• Vol. 10
  • Chapter 10

In the Early Hours

After a drive in the countryside, it took Graive eleven hours to coax her ancient, beloved car the forty-mile distance back to town.

It would have been quicker to walk, she thought and immediately regretted that her mind should form such a thankless comment.

‘Not your fault,’ she said aloud and patted the steering wheel. ‘You’re of mature years.’

Graive eased the vehicle into the town square and over the cobbles, but the engine stalled. Instinctively, Graive knew that the vehicle’s end had finally arrived.

She glanced at her watch: two-thirty in the morning. With no choice but to leave the car where it had expired, she stepped out and looked at the centre of the square. She intended to nod a greeting at the stylite who had spent an ascetic thirty-seven years living atop the pillar that stood there. Tonight, though, Graive frowned. The stylite had gone.

A noise came from the pillar’s far side. Graive hurried over and saw the stylite climbing down. He moved with extraordinary dexterity for a man who had sat cross-legged for almost four decades and whose muscles must have become very stiff.

The stylite reached the ground, stretched his muscles and marched away.

The situation made Graive anxious. The stylite had become a major tourist attraction and had helped to boost the town’s income. If he left, the


In the Early Hours

chamber of commerce would be upset. No doubt the business owners would demand to know how the mayor planned to remedy the matter; and Graive happened to be the mayor.

‘Excuse me,’ Graive called after the stylite. ‘What are you doing? Where are you going?’

‘I’ve had enough,’ the stylite said over his shoulder as he strode from the square and disappeared down an unlit street.

Graive shuffled to the steps of the town hall and sat down. Until now, her tenure as mayor had been plain sailing. But tonight, in the early hours, her car had died and the stylite had gone. Bewildered, she reached out a hand and rested it on a talon of the stone gargoyle that stood by the town hall’s entrance.

‘A crisis has arisen,’ she muttered to herself.

The gargoyle shook her hand from its talon.   

‘I have a solution,’ it said.

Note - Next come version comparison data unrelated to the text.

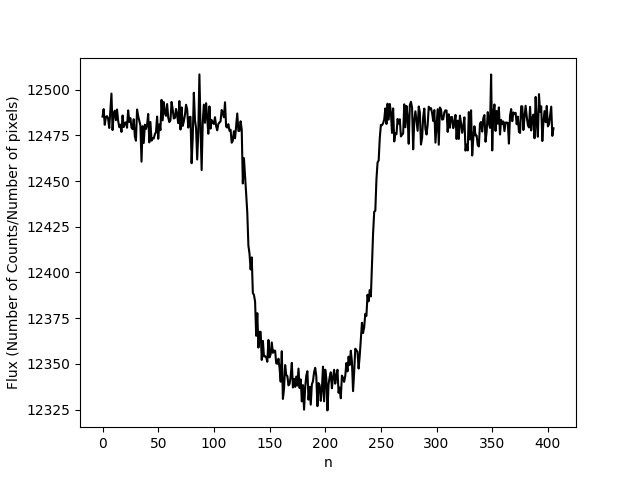
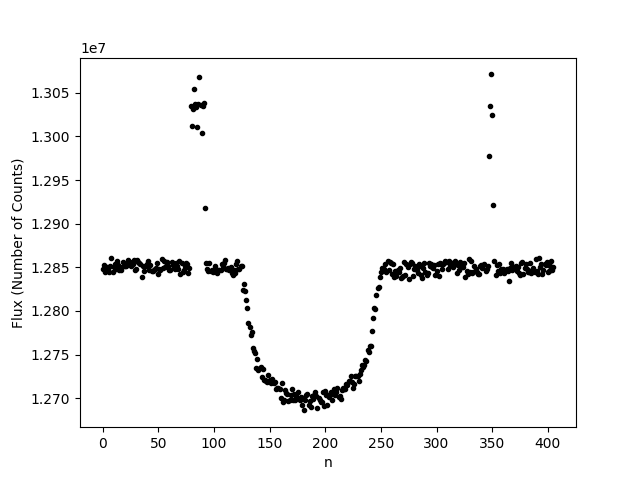
Changed method of calculating dispersion to std/mean of first 50 flux points

diff --git a/src/photometry.py b/src/photometry.py
@@ -7,7 +7,7 @@ t0 = clock()
 
 ######### Opening images #########
 
-hdulist = fits.open("TrabalhoComputacional/CH_PR100010_TG023201_TU2019-10-06T09-40-30_SCI_RAW_SubArray_V0000.fits")
+hdulist = fits.open("../../TrabalhoComputacional/CH_PR100010_TG023201_TU2019-10-06T09-40-30_SCI_RAW_SubArray_V0000.fits")
 
 # Header
 header_subarray = hdulist[1].header
@@ -26,13 +26,13 @@ overscanleft = hdulist[7].data
 
 # Applying Overscan to Images (Average over all points of the overscan)
 
-images_b = np.zeros(images.shape) # Images without BIAS # IF USING ZEROS_LIKE, STRANGE BUG
+images_b = np.zeros(images.shape) # Images without BIAS
 for i in range(nimage):
 	images_b[i] = images[i] - np.average(overscanleft[i])
 
 ######### Flat Field #########
 
-hdulist_ff = fits.open("TrabalhoComputacional/CH_PR100010_TG023201_TU2019-10-06T09-40-00_SIM_TRU_FlatField_V0000.fits")
+hdulist_ff = fits.open("../../TrabalhoComputacional/CH_PR100010_TG023201_TU2019-10-06T09-40-00_SIM_TRU_FlatField_V0000.fits")
 
 # Determining Flat Field subarray with the Object
 ff = hdulist_ff[1].data
@@ -75,8 +75,8 @@ for i in range(nimage):
 
 from canny_edge_detection import canny_detect
 
-sigma = 0.6
-T = 4000
+sigma = 1.1
+T = 3500
 t = T*0.3
 
 target_indx = canny_detect(images_filt[0],R[0],sigma,t,T) # Indexes of the target's area
@@ -100,42 +100,58 @@ for i in range(nimage):
 	hist, bins = np.histogram(img[(r_i > r_min)],bins=1000)
 
 	background_mode[i] = np.min(bins[np.where(hist == np.max(hist))])
+
+	background_avg[i] = np.average(img[(r_i > r_min)])
 	
 	img -= background_mode[i]
+	#img -= background_avg[i]
 
 	N_counts[i] = np.sum(img[target_indx[0] - 100 + R[i][1],target_indx[1] - 100 + R[i][0]])
 
 print(clock()-t0)
 
-Flux = N_counts/target_indx.size
+Flux = N_counts
+
+img_pts = np.arange(0,nimage,1)
 
 plt.figure(1)
-plt.plot(Flux,color='k')
-plt.ylabel('Flux (Number of Counts/Number of pixels)')
+plt.scatter(img_pts,Flux,color='k',marker='.')
+plt.ylabel('Flux (Number of Counts)')
 plt.xlabel('n')
 
 plt.figure(2)
-plt.plot(background_mode,color='k')
+plt.scatter(img_pts,background_mode,color='k',marker='.')
 plt.ylabel('Background Mode')
 plt.xlabel('n')
 
 plt.figure(3)
-plt.plot(background_avg,color='k')
+plt.scatter(img_pts,background_avg,color='k',marker='.')
 plt.ylabel('Background Average')
 plt.xlabel('n')
 
+plt.show()
+
+"""
 # Calculate dispersion
 dispersion = abs((Flux - np.roll(Flux,1))/(np.max(Flux)-np.min(Flux))*100)
 plt.figure(4)
-plt.plot(dispersion,color='k')
-plt.ylabel('Dispersion (\% of max(Flux) - min(Flux))')
+plt.scatter(img_pts,dispersion,color='k',marker='.')
+plt.ylabel('Dispersion (%) (% of max(Flux) - min(Flux))')
 plt.xlabel('n')
+"""
+# Calculate standard deviation
+
+N = 50
+std_dev = np.std(Flux[:N])/np.mean(Flux[:N])*100
+
+print('Standard deviation of first %s points is: %s' %(N,round(std_dev,3)) + '%')
 
 ##### Optimization #####
-"""
-T_vals = np.arange(1000,10000,200)
+
+T_vals = np.arange(1000,20000,400)
 #T_vals = np.arange(2000,6000,50) # MINIMO DE DISPERSAO PARA T ~= 3500
 dispersion = np.zeros(len(T_vals))
+max_Flux = np.zeros(len(T_vals))
 for k in range(len(T_vals)):
 	T = T_vals[k]
 	print(T)
@@ -191,15 +207,23 @@ for k in range(len(T_vals)):
 	Flux = N_counts/target_indx.size
 
 	# Calculate dispersion
-	dispersion[k] = np.max((Flux - np.roll(Flux,1))/(np.max(Flux)-np.min(Flux))*100)
+	dispersion[k] = np.std(Flux[:N])/np.mean(Flux[:N])*100
+	max_Flux[k] = np.average(Flux)
 
 plt.figure(5)
 plt.plot(T_vals,dispersion,color='k')
-plt.ylabel('Dispersion (\% of max(Flux) - min(Flux))')
+plt.ylabel('Dispersion (%)')
 plt.xlabel('Higher Threshold values')
-plt.xticks(np.arange(1000,11000,1000))
+plt.xticks(np.arange(1000,21000,2000))
 
-S_vals = np.arange(0.1,1,0.05) # MINIMO DE DISPERSÃO PARA 0.5 SIGMA\
+plt.figure(1213)
+plt.plot(T_vals,max_Flux,color='k')
+plt.ylabel('Average of Flux')
+plt.xlabel('Higher Threshold values')
+plt.xticks(np.arange(1000,21000,2000))
+
+
+S_vals = np.arange(0.1,2.,0.05) # MINIMO DE DISPERSÃO PARA 0.5 SIGMA\
 dispersion = np.zeros(len(S_vals))
 for k in range(len(S_vals)):
 	sigma = S_vals[k]
@@ -256,18 +280,18 @@ for k in range(len(S_vals)):
 	Flux = N_counts/target_indx.size
 
 	# Calculate dispersion
-	dispersion[k] = np.max((Flux - np.roll(Flux,1))/(np.max(Flux)-np.min(Flux))*100)
+	dispersion[k] = np.std(Flux[:N])/np.mean(Flux[:N])*100
 
 plt.figure(6)
 plt.plot(S_vals,dispersion,color='k')
-plt.ylabel('Dispersion (\% of max(Flux) - min(Flux))')
+plt.ylabel('Dispersion (%)')
 plt.xlabel('Sigma values')
-plt.xticks(np.arange(0.1,1.1,0.1))
+plt.xticks(np.arange(0.1,2.1,0.1))
 
 
 T = 4000
 
-t_vals = np.arange(0.1,1,0.05) # MINIMO DE DISPERSÃO PARA 0.5 SIGMA\
+t_vals = np.arange(0.1,1,0.5) # MINIMO DE DISPERSÃO PARA 0.5 SIGMA\
 dispersion = np.zeros(len(t_vals))
 for k in range(len(t_vals)):
 	sigma = S_vals[k]
@@ -324,13 +348,13 @@ for k in range(len(t_vals)):
 	Flux = N_counts/target_indx.size
 
 	# Calculate dispersion
-	dispersion[k] = np.max((Flux - np.roll(Flux,1))/(np.max(Flux)-np.min(Flux))*100)
+	dispersion[k] = np.std(Flux[:N])/np.mean(Flux[:N])*100
 
 plt.figure(7)
 plt.plot(t_vals,dispersion,color='k')
-plt.ylabel('Dispersion (\% of max(Flux) - min(Flux))')
+plt.ylabel('Dispersion (%)')
 plt.xlabel('Lower Threshold values (fraction of Higher Threshold)')
-plt.xticks(np.arange(0.1,1.1,0.1))
+plt.xticks(np.arange(0.1,1.1,0.25))
 """
 """
 r_CM_vals = np.arange(10,80,5)
@@ -392,11 +416,11 @@ for k in range(len(r_CM_vals)):
 	Flux = N_counts/target_indx.size
 
 	# Calculate dispersion
-	dispersion[k] = np.max((Flux - np.roll(Flux,1))/(np.max(Flux)-np.min(Flux))*100)
+	dispersion[k] = np.std(Flux[:N])/np.mean(Flux[:N])*100
 
 plt.figure(8)
 plt.plot(r_CM_vals,dispersion,color='k')
-plt.ylabel('Dispersion (\% of max(Flux) - min(Flux))')
+plt.ylabel('Dispersion (%)')
 plt.xlabel('Square side used for CM calculation')
 plt.xticks(np.arange(10,80,10))
 
@@ -460,12 +484,12 @@ for k in range(len(r_min_vals)):
 	Flux = N_counts/target_indx.size
 
 	# Calculate dispersion
-	dispersion[k] = np.max((Flux - np.roll(Flux,1))/(np.max(Flux)-np.min(Flux))*100)
+	dispersion[k] = np.std(Flux[:N])/np.mean(Flux[:N])*100
 
 plt.figure(9)
 plt.plot(r_CM_vals,dispersion,color='k')
-plt.ylabel('Dispersion (\% of max(Flux) - min(Flux))')
+plt.ylabel('Dispersion (%)')
 plt.xlabel('Radius used for Background calculation')
 plt.xticks(np.arange(10,80,10))
-"""
+
 plt.show()

diff --git a/src/reduction.py b/src/reduction.py
@@ -7,7 +7,7 @@ t0 = clock()
 
 ######### Opening images #########
 
-hdulist = fits.open("TrabalhoComputacional/CH_PR100010_TG023201_TU2019-10-06T09-40-30_SCI_RAW_SubArray_V0000.fits")
+hdulist = fits.open("../../TrabalhoComputacional/CH_PR100010_TG023201_TU2019-10-06T09-40-30_SCI_RAW_SubArray_V0000.fits")
 
 # Header
 header_subarray = hdulist[1].header
@@ -32,7 +32,7 @@ for i in range(nimage):
 
 ######### Flat Field #########
 
-hdulist_ff = fits.open("TrabalhoComputacional/CH_PR100010_TG023201_TU2019-10-06T09-40-00_SIM_TRU_FlatField_V0000.fits")
+hdulist_ff = fits.open("../../TrabalhoComputacional/CH_PR100010_TG023201_TU2019-10-06T09-40-00_SIM_TRU_FlatField_V0000.fits")
 
 # Determining Flat Field subarray with the Object
 ff = hdulist_ff[1].data
@@ -75,15 +75,11 @@ for i in range(nimage):
 
 from canny_edge_detection import canny_detect
 
-sigma = 0.6 # Determined empirically
-T = 10000 # Determined empirically
+sigma = 1.1 # Determined empirically
+T = 4000 # Determined empirically
 t = T*0.3 # Determined empirically
 
 target_indx = canny_detect(images_f[0],R[0],sigma,t,T)
-"""for i in range(1,nimage):
-	canny_indx = canny_detect(images_filt[i],R[i],sigma,t,T) # Indexes of the target's area
-	if canny_indx.size > target_indx.size:
-		target_indx = canny_indx"""
 
 ######### Photometry #########
 
@@ -115,13 +111,15 @@ for i in range(nimage):
 	plt.imshow(img)
 	plt.pause(0.1)"""
 
-Flux = N_counts/target_indx.size
+Flux = N_counts
 
 print('Total time elapsed: %s' %(clock() - t0))
 
+img_pts = np.arange(0,nimage,1)
+
 plt.figure(1)
-plt.scatter(np.arange(0,nimage,1),Flux,color='k')
-plt.ylabel('Flux (Number of Counts/Number of pixels)')
+plt.scatter(img_pts,Flux,color='k',marker='.')
+plt.ylabel('Flux (Number of Counts)')
 plt.xlabel('n')
 plt.show()
 

diff --git a/src/canny_test.py b/src/canny_test.py
@@ -7,7 +7,7 @@ t0 = clock()
 
 ######### Opening images #########
 
-hdulist = fits.open("TrabalhoComputacional/CH_PR100010_TG023201_TU2019-10-06T09-40-30_SCI_RAW_SubArray_V0000.fits")
+hdulist = fits.open("../../TrabalhoComputacional/CH_PR100010_TG023201_TU2019-10-06T09-40-30_SCI_RAW_SubArray_V0000.fits")
 
 # Header
 header_subarray = hdulist[1].header
@@ -32,7 +32,7 @@ for i in range(nimage):
 
 ######### Flat Field #########
 
-hdulist_ff = fits.open("TrabalhoComputacional/CH_PR100010_TG023201_TU2019-10-06T09-40-00_SIM_TRU_FlatField_V0000.fits")
+hdulist_ff = fits.open("../../TrabalhoComputacional/CH_PR100010_TG023201_TU2019-10-06T09-40-00_SIM_TRU_FlatField_V0000.fits")
 
 # Determining Flat Field subarray with the Object
 ff = hdulist_ff[1].data
@@ -76,7 +76,7 @@ for i in range(nimage):
 from canny_edge_detection import canny_detect
 
 sigma = 0.6 # Determined empirically
-T = 4000 # Determined empirically
+T = 10000 # Determined empirically
 t = T*0.3 # Determined empirically
 
 img = np.zeros(images.shape) # Filtered image
@@ -89,9 +89,9 @@ for i in range(nimage):
 
 plt.figure(1)
 plt.imshow(images_f[0],cmap='gray')
-plt.imsave('Report/figs/img_0.png',arr = images_f[0],cmap = 'gray')
+#plt.imsave('../report/figs/img_0.png',arr = images_f[0],cmap = 'gray')
 
 plt.figure(2)
 plt.imshow(img[0],cmap='gray')
-plt.imsave('Report/figs/img_0_canny.png',arr = img[0],cmap = 'gray')
+#plt.imsave('../report/figs/img_0_canny.png',arr = img[0],cmap = 'gray')
 plt.show()

diff --git a/report/report.tex b/report/report.tex
@@ -128,7 +128,7 @@ Even though this is the standard procedure to perform the canny edge algorithm, 
 
 The same principle (used in the calculation of the center of mass) of applying the algorithm to a box centered on the image was utilized here in order to find only the edges of the target. As such, this algorithm, if correctly applied - using optimized parameters of filter $\sigma$ and double thresholds, discussed in Sec. \ref{sec:param_opt} - should return the area of the target in a specific image.
 
-As can be seen in Fig. \ref{fig:img_0_canny}, the algorithm seems to be a good candidate for detecting the target's area, for as much as can be seen with the naked eye. This figure was obtained with $\sigma = 0.6$, higher threshold, $T = 4000$ and lower threshold, $t = 0.3T$.
+As can be seen in Fig. \ref{fig:img_0_canny}, the algorithm seems to be a good candidate for detecting the target's area, for as much as can be seen with the naked eye. This figure was obtained with $\sigma = 0.6$, higher threshold $T = 4000$ and lower threshold $t = 0.3T$.
 
 \begin{figure}
 \centering
@@ -139,6 +139,8 @@ As can be seen in Fig. \ref{fig:img_0_canny}, the algorithm seems to be a good c
 \caption{Comparison of image 0 target with detected area.}
 \label{fig:img_0_canny}
 \end{figure}
+
+
 
 
 \section{Photometry}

The sudden animation of this granite creature didn’t shock Graive. The events of the previous few minutes had left her so weary, she believed her imagination had gone haywire.

‘What solution?’ she asked impassively.


In the Early Hours

‘You’ll see,’ the gargoyle said.

It jogged to Graive’s revered car and took hold of the roof. It then flew to the top of the pillar and placed the car across the top.

‘You’ve a new tourist attraction,’ the gargoyle said when it returned to Graive. ‘An automotive sky burial.’

The potential of such a concept for the town’s financial well-being cheered Graive.

‘That could work,’ she said and gave the gargoyle an appraising stare. ‘And perhaps you … ’

‘Not a chance,’ the gargoyle interrupted and settled back into immobility.